__TASK STATEMENT__
The reply should hold every line of the data below, unchanged, and none of the pictures.

_____

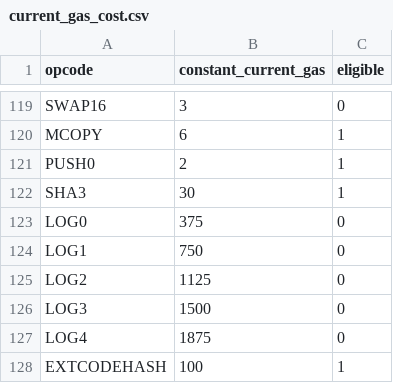
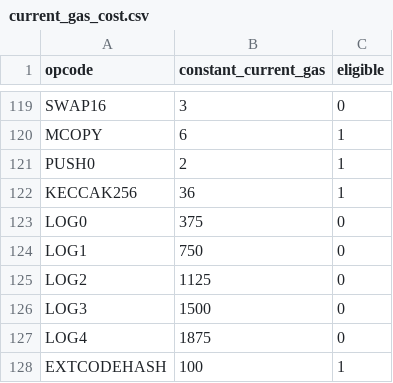
Before and after one commit to imapp-pl/gas-cost-estimator, a CSV file: src/program_generator/data/current_gas_cost.csv, drawn as a sheet; only a part is shown, gaps mark what is left out; removed rows and columns are numbered as before the commit, all else as after; the diff names each change by its address in the sheet, - before the commit and + after, or states it on an @@ line.

```diff
--- a/src/program_generator/data/current_gas_cost.csv
+++ b/src/program_generator/data/current_gas_cost.csv
-row 122: SHA3 | 30 | 1
+row 122: KECCAK256 | 36 | 1
```
Also changed, not shown: src/program_generator/data/opcodes.csv, src/program_generator/data/selection.csv, 1 other file.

_____

__EXPECTED ANSWER__
Before and after one commit to imapp-pl/gas-cost-estimator, a CSV file: src/program_generator/data/current_gas_cost.csv, drawn as a sheet; only a part is shown, gaps mark what is left out; removed rows and columns are numbered as before the commit, all else as after; the diff names each change by its address in the sheet, - before the commit and + after, or states it on an @@ line.

```diff
--- a/src/program_generator/data/current_gas_cost.csv
+++ b/src/program_generator/data/current_gas_cost.csv
-row 122: SHA3 | 30 | 1
+row 122: KECCAK256 | 36 | 1
```
Also changed, not shown: src/program_generator/data/opcodes.csv, src/program_generator/data/selection.csv, 1 other file.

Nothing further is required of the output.